TASK REQUIREMENTS:
Repeat the data below exactly, with every entry included.

[Start of section]

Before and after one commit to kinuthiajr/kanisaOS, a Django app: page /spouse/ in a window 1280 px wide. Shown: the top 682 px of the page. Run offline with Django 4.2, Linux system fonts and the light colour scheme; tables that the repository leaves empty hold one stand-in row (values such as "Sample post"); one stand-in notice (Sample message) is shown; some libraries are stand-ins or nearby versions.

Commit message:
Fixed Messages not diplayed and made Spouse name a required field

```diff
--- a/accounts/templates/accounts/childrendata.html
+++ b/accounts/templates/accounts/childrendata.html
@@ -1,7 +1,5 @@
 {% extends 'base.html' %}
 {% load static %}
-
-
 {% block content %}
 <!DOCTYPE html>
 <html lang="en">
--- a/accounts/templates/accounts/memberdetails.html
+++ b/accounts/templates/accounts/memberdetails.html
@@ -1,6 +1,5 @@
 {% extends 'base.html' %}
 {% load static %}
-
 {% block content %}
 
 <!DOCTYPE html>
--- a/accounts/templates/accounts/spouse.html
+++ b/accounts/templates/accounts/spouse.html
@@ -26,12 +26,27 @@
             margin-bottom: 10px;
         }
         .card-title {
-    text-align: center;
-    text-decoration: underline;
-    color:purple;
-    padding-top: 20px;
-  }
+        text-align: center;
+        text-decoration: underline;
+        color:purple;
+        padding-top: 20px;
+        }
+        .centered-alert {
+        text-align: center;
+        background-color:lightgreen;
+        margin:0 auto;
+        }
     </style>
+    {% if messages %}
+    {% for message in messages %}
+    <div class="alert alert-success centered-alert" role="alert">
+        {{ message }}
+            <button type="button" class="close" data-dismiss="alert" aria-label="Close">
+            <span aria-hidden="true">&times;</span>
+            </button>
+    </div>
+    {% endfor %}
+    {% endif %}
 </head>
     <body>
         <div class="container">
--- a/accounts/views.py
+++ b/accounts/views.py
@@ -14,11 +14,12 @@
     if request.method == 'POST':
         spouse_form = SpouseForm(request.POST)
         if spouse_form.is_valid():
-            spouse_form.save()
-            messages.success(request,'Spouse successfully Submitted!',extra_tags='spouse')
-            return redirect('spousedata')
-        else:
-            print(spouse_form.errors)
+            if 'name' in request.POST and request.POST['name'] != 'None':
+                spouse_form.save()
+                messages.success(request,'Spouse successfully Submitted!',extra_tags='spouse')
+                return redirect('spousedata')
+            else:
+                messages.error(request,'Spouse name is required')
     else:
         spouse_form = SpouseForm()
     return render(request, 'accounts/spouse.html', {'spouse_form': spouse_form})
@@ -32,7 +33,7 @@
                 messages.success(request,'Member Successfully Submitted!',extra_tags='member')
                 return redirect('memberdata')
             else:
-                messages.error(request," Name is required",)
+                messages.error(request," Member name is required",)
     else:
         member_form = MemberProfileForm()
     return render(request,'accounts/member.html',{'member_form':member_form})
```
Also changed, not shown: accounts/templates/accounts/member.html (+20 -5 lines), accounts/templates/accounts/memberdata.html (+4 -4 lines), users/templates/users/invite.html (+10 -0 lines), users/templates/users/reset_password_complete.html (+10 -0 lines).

[End of section]

PROBLEM SOLUTION:
Before and after one commit to kinuthiajr/kanisaOS, a Django app: page /spouse/ in a window 1280 px wide. Shown: the top 682 px of the page. Run offline with Django 4.2, Linux system fonts and the light colour scheme; tables that the repository leaves empty hold one stand-in row (values such as "Sample post"); one stand-in notice (Sample message) is shown; some libraries are stand-ins or nearby versions.

Commit message:
Fixed Messages not diplayed and made Spouse name a required field

```diff
--- a/accounts/templates/accounts/childrendata.html
+++ b/accounts/templates/accounts/childrendata.html
@@ -1,7 +1,5 @@
 {% extends 'base.html' %}
 {% load static %}
-
-
 {% block content %}
 <!DOCTYPE html>
 <html lang="en">
--- a/accounts/templates/accounts/memberdetails.html
+++ b/accounts/templates/accounts/memberdetails.html
@@ -1,6 +1,5 @@
 {% extends 'base.html' %}
 {% load static %}
-
 {% block content %}
 
 <!DOCTYPE html>
--- a/accounts/templates/accounts/spouse.html
+++ b/accounts/templates/accounts/spouse.html
@@ -26,12 +26,27 @@
             margin-bottom: 10px;
         }
         .card-title {
-    text-align: center;
-    text-decoration: underline;
-    color:purple;
-    padding-top: 20px;
-  }
+        text-align: center;
+        text-decoration: underline;
+        color:purple;
+        padding-top: 20px;
+        }
+        .centered-alert {
+        text-align: center;
+        background-color:lightgreen;
+        margin:0 auto;
+        }
     </style>
+    {% if messages %}
+    {% for message in messages %}
+    <div class="alert alert-success centered-alert" role="alert">
+        {{ message }}
+            <button type="button" class="close" data-dismiss="alert" aria-label="Close">
+            <span aria-hidden="true">&times;</span>
+            </button>
+    </div>
+    {% endfor %}
+    {% endif %}
 </head>
     <body>
         <div class="container">
--- a/accounts/views.py
+++ b/accounts/views.py
@@ -14,11 +14,12 @@
     if request.method == 'POST':
         spouse_form = SpouseForm(request.POST)
         if spouse_form.is_valid():
-            spouse_form.save()
-            messages.success(request,'Spouse successfully Submitted!',extra_tags='spouse')
-            return redirect('spousedata')
-        else:
-            print(spouse_form.errors)
+            if 'name' in request.POST and request.POST['name'] != 'None':
+                spouse_form.save()
+                messages.success(request,'Spouse successfully Submitted!',extra_tags='spouse')
+                return redirect('spousedata')
+            else:
+                messages.error(request,'Spouse name is required')
     else:
         spouse_form = SpouseForm()
     return render(request, 'accounts/spouse.html', {'spouse_form': spouse_form})
@@ -32,7 +33,7 @@
                 messages.success(request,'Member Successfully Submitted!',extra_tags='member')
                 return redirect('memberdata')
             else:
-                messages.error(request," Name is required",)
+                messages.error(request," Member name is required",)
     else:
         member_form = MemberProfileForm()
     return render(request,'accounts/member.html',{'member_form':member_form})
```
Also changed, not shown: accounts/templates/accounts/member.html (+20 -5 lines), accounts/templates/accounts/memberdata.html (+4 -4 lines), users/templates/users/invite.html (+10 -0 lines), users/templates/users/reset_password_complete.html (+10 -0 lines).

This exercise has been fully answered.